§ How to complete this task
What lines in the data below mention the string "class"? Copy them out.

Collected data
- - - - - - -
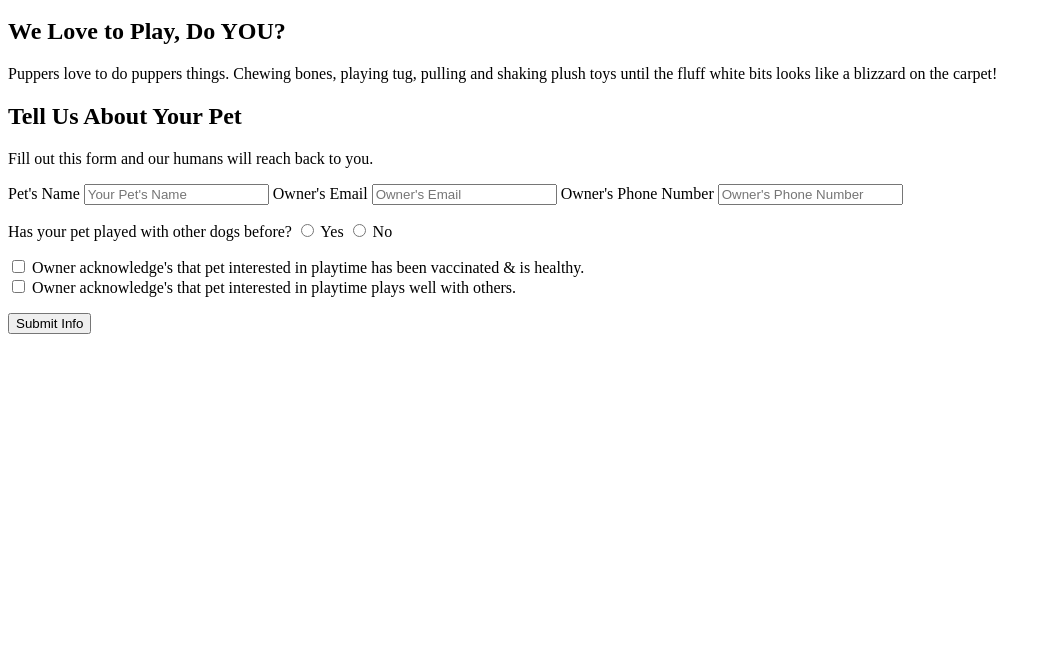
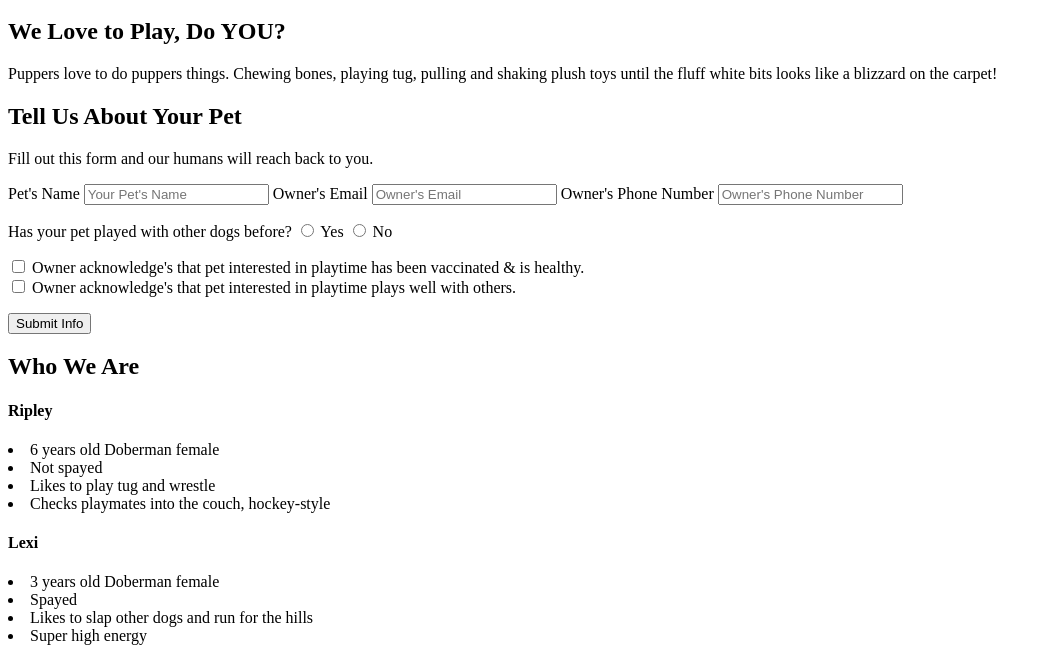
Before and after one commit to cphill11/family-pets, a plain HTML site: page index.html in a window 1280 px wide. Shown: the part 154-815 px from the top of the page, without its empty margins (0-1051 px from the left). Drawn offline with Linux system fonts and the light colour scheme.

Commit message:
who we are section added

```diff
--- a/index.html
+++ b/index.html
@@ -89,6 +89,35 @@
         </div>
         <!--end meet and greet form-->
     </section>
+
+    <!-- 'who we are' section--->
+    <section id="who-we-are" class="intro">
+        <div class="flex-row">
+            <h2 class="section-title primary-border">Who We Are</h2>
+        </div>
+        <div class="flex-rox">
+            <h4>Ripley</h4>
+            <p>
+                <li>6 years old Doberman female</li>
+                <li>Not spayed</li>
+                <li>Likes to play tug and wrestle</li>
+                <li>Checks playmates into the couch, hockey-style</li>
+            </p>
+            <h4>Lexi</h4>
+            <p>
+                <li>3 years old Doberman female
+                <li>Spayed</li>
+                <li>Likes to slap other dogs and run for the hills</li>
+                <li>Super high energy</li>
+            </p>
+        </div>
+    </section>
+    <!-- 'what we do' section--->
+    <!-- 'about our humans' section--->
+    <!-- 'reach out to play' section--->
+
+
+
 </body>
 
 </html>
```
- - - - - - -
§ Written solution
+    <section id="who-we-are" class="intro">
+        <div class="flex-row">
+            <h2 class="section-title primary-border">Who We Are</h2>
+        <div class="flex-rox">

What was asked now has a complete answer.